*DATA SECTION:*
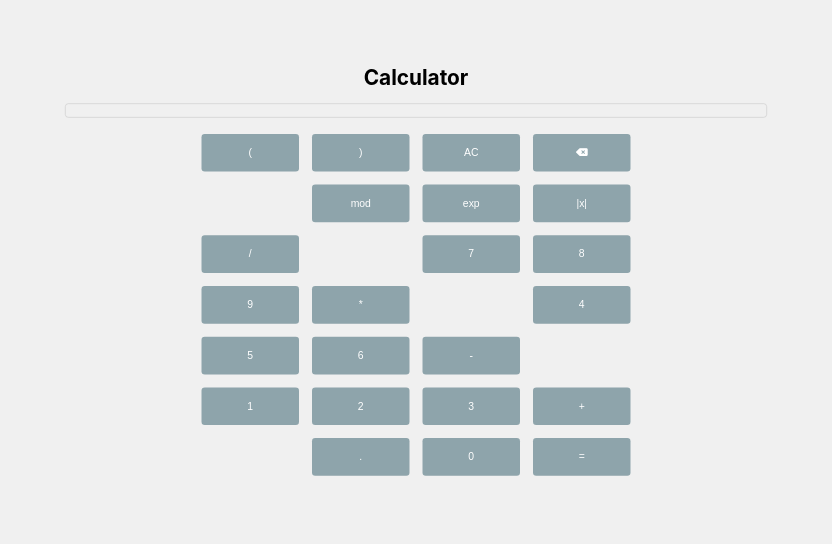
Repository: thesaherriaz/Calculator-React
Page: /
An editor plug-in stored every save of this project. The page is shown before and after the next save, followed by the edit.
The browser window is 1280 px wide. The pictures show the whole page, at 65% of full size.
The project was rebuilt for these pictures with package versions that can differ from the ones it lists, and the page was loaded fresh each time.

Above is the page before, as saved 2025-06-18 15:32:57.

### public/index.html
<!DOCTYPE html>
<html lang="en">
  <head>
    <meta charset="utf-8" />
    <link rel="icon" href="%PUBLIC_URL%/favicon.ico" />
    <meta name="viewport" content="width=device-width, initial-scale=1" />
    <meta name="theme-color" content="#000000" />
    <meta
      name="description"
      content="Web site created using create-react-app"
    />
    <link rel="apple-touch-icon" href="%PUBLIC_URL%/logo192.png" />
    <link rel="stylesheet" href="https://cdnjs.cloudflare.com/ajax/libs/font-awesome/6.0.0/css/all.min.css">
    <!--
      manifest.json provides metadata used when your web app is installed on a
      user's mobile device or desktop. See https://developers.google.com/web/fundamentals/web-app-manifest/
    -->
    <link rel="manifest" href="%PUBLIC_URL%/manifest.json" />
    <!--
      Notice the use of %PUBLIC_URL% in the tags above.
      It will be replaced with the URL of the `public` folder during the build.
      Only files inside the `public` folder can be referenced from the HTML.

      Unlike "/favicon.ico" or "favicon.ico", "%PUBLIC_URL%/favicon.ico" will
      work correctly both with client-side routing and a non-root public URL.
      Learn how to configure a non-root public URL by running `npm run build`.
    -->
    <title>React App</title>
  </head>
  <body>
    <noscript>You need to enable JavaScript to run this app.</noscript>
    <div id="root"></div>
    <!--
      This HTML file is a template.
      If you open it directly in the browser, you will see an empty page.

      You can add webfonts, meta tags, or analytics to this file.
      The build step will place the bundled scripts into the <body> tag.

      To begin the development, run `npm start` or `yarn start`.
      To create a production bundle, use `npm run build` or `yarn build`.
    -->
  </body>
</html>

### src/App.js
import React from 'react'
import Calculator from './compnents/Calculator'

function App() {
  return (
    <Calculator />
  )
}

export default App

### src/compnents/Calculator.jsx
import React from 'react'
import './Calculator.css'
import { useState } from 'react'

function Calculator() {
    const [input, setInput] = useState('');
    const [result, setResult] = useState('');
    const handleClick = (value) => {
        return () => {
            const input = document.getElementById('input');
            if (value === 'AC') {
                setInput('');
            } else if (value === 'DEL') {
                setInput(input.value.slice(0, -1));
            } else if (value === '=') {
                try {
                    setResult(eval(input));
                    setInput('');
                } catch (error) {
                    setInput('Error');
                }
            } else {
                setInput(input + value);
            }
        };
    }
  return (
    <>
        <div className="Calculator">
            <h1>Calculator</h1>
            <div className="input">{input}</div>
            <div className="result">{result}</div>
            <div className="buttons">
                <button className='btn-cal'onClick={handleClick('(')}>(</button>
                <button className='btn-cal'onClick={handleClick(')')}>)</button>
                <button className='btn-cal'onClick={handleClick('AC')}>AC</button>
                <button className='btn-cal'onClick={handleClick('DEL')}><i class="fa-solid fa-delete-left"></i></button> <br />
                <button className='btn-cal'onClick={handleClick('mod')}>mod</button>
                <button className='btn-cal'onClick={handleClick('exp')}>exp</button>
                <button className='btn-cal'onClick={handleClick('|x|')}>|x|</button>
                <button className='btn-cal'onClick={handleClick('/')}>/</button> <br />
                <button className='btn-cal'onClick={handleClick('7')}>7</button>
                <button className='btn-cal'onClick={handleClick('8')}>8</button>
                <button className='btn-cal'onClick={handleClick('9')}>9</button>
                <button className='btn-cal'onClick={handleClick('*')}>*</button> <br />
                <button className='btn-cal'onClick={handleClick('4')}>4</button>
                <button className='btn-cal'onClick={handleClick('5')}>5</button>
                <button className='btn-cal'onClick={handleClick('6')}>6</button>
                <button className='btn-cal'onClick={handleClick('-')}>-</button> <br />
                <button className='btn-cal'onClick={handleClick('1')}>1</button>
                <button className='btn-cal'onClick={handleClick('2')}>2</button>
                <button className='btn-cal'onClick={handleClick('3')}>3</button>
                <button className='btn-cal'onClick={handleClick('+')}>+</button> <br />
                <button className='btn-cal'onClick={handleClick('.')}>.</button>
                <button className='btn-cal'onClick={handleClick('0')}>0</button>
                <button className='btn-cal'onClick={handleClick('=')}>=</button>
            </div>
        </div>
    </>
  )
}

export default Calculator

### src/compnents/Calculator.css
*{
    box-sizing: border-box;
    margin: 0;
    padding: 0;

}
.Calculator {
  display: flex;
  flex-direction: column;
  align-items: center;
  justify-content: center;
  /* height: 100vh; */
  background-color: #f0f0f0;
  padding: 100px;
}
.buttons {
  display: grid;
  grid-template-columns: repeat(4, 1fr);
  gap: 10px;
}
.btn-cal{
  background-color: #8ea4ab;
  width: 150px;
  color: white;
  border: none;
  padding: 20px;
  font-size: 16px;
  cursor: pointer;
  border-radius: 5px;
  margin: 5px;
  transition: background-color 0.3s ease;
}

.input {
  width: 100%;
  padding: 10px;
  font-size: 16px;
  border: 1px solid #ccc;
  border-radius: 5px;
  margin: 20px;
}

Loaded but not shown: src/index.js (common file); src/index.css (common file); src/reportWebVitals.js (common file)

After the next save:
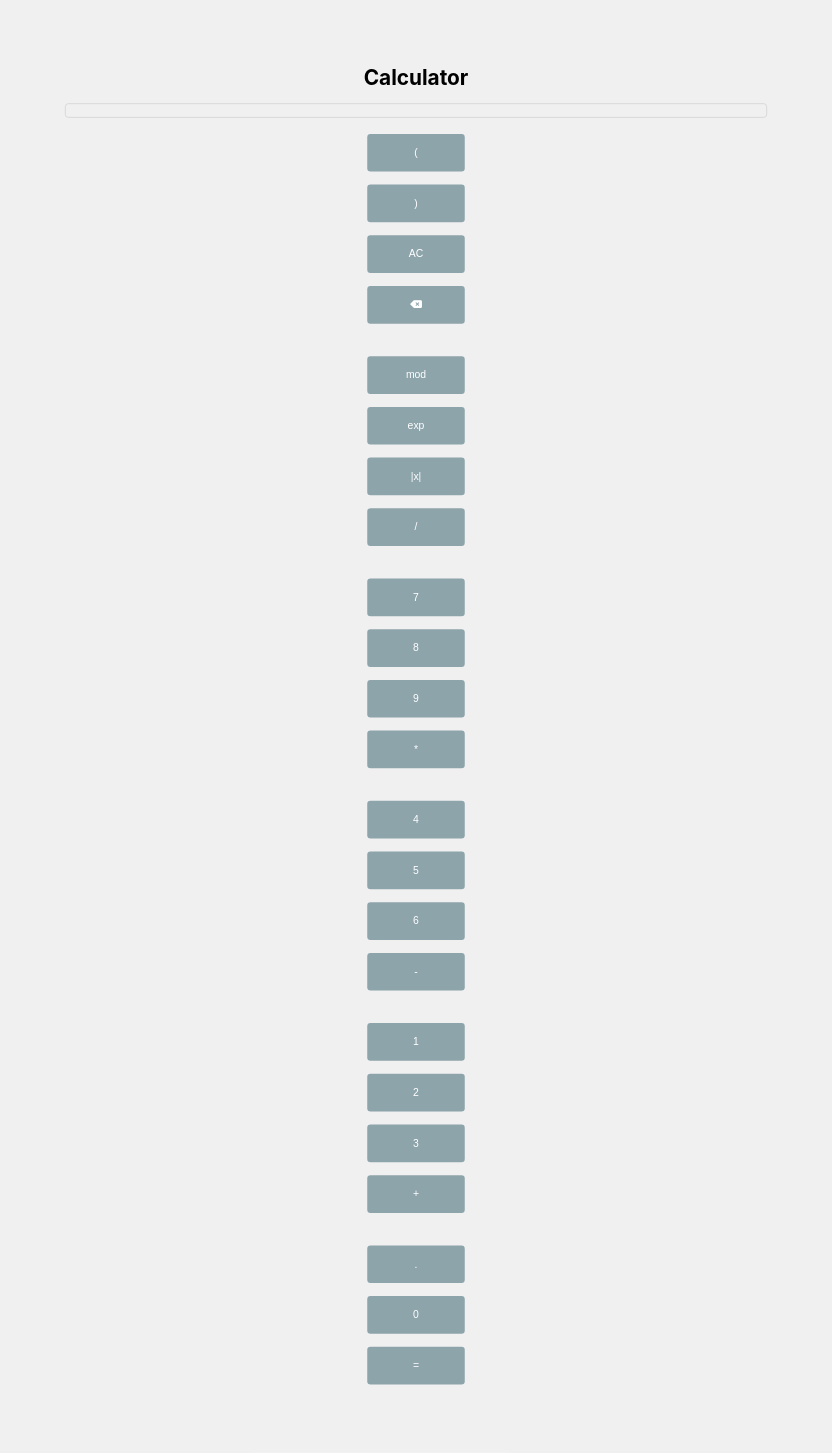
Saved 13 s later.
--- a/src/compnents/Calculator.css
+++ b/src/compnents/Calculator.css
@@ -15,7 +15,7 @@
 }
 .buttons {
   display: grid;
-  grid-template-columns: repeat(4, 1fr);
+  grid-template-columns: repeat(4, 1);
   gap: 10px;
 }
 .btn-cal{

After the 4 saves that followed:
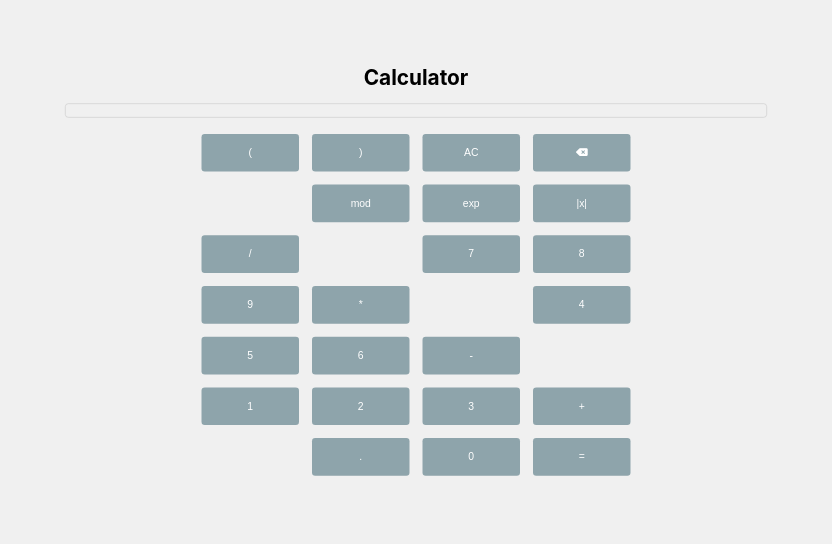
The 4 saves are shown as one change because they came seconds apart.
The last was saved 13 s later.
--- a/src/compnents/Calculator.css
+++ b/src/compnents/Calculator.css
@@ -15,7 +15,7 @@
 }
 .buttons {
   display: grid;
-  grid-template-columns: repeat(4, 1);
+  grid-template-columns: repeat(4, 1fr);
   gap: 10px;
 }
 .btn-cal{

*TASK REQUIREMENTS:*
Ending at the line with "You can add", reproduce exactly the lines that begin at the top of the data, and include no pictures.

*WRITTEN RESPONSE:*
Repository: thesaherriaz/Calculator-React
Page: /
An editor plug-in stored every save of this project. The page is shown before and after the next save, followed by the edit.
The browser window is 1280 px wide. The pictures show the whole page, at 65% of full size.
The project was rebuilt for these pictures with package versions that can differ from the ones it lists, and the page was loaded fresh each time.

Above is the page before, as saved 2025-06-18 15:32:57.

### public/index.html
<!DOCTYPE html>
<html lang="en">
  <head>
    <meta charset="utf-8" />
    <link rel="icon" href="%PUBLIC_URL%/favicon.ico" />
    <meta name="viewport" content="width=device-width, initial-scale=1" />
    <meta name="theme-color" content="#000000" />
    <meta
      name="description"
      content="Web site created using create-react-app"
    />
    <link rel="apple-touch-icon" href="%PUBLIC_URL%/logo192.png" />
    <link rel="stylesheet" href="https://cdnjs.cloudflare.com/ajax/libs/font-awesome/6.0.0/css/all.min.css">
    <!--
      manifest.json provides metadata used when your web app is installed on a
      user's mobile device or desktop. See https://developers.google.com/web/fundamentals/web-app-manifest/
    -->
    <link rel="manifest" href="%PUBLIC_URL%/manifest.json" />
    <!--
      Notice the use of %PUBLIC_URL% in the tags above.
      It will be replaced with the URL of the `public` folder during the build.
      Only files inside the `public` folder can be referenced from the HTML.

      Unlike "/favicon.ico" or "favicon.ico", "%PUBLIC_URL%/favicon.ico" will
      work correctly both with client-side routing and a non-root public URL.
      Learn how to configure a non-root public URL by running `npm run build`.
    -->
    <title>React App</title>
  </head>
  <body>
    <noscript>You need to enable JavaScript to run this app.</noscript>
    <div id="root"></div>
    <!--
      This HTML file is a template.
      If you open it directly in the browser, you will see an empty page.

      You can add webfonts, meta tags, or analytics to this file.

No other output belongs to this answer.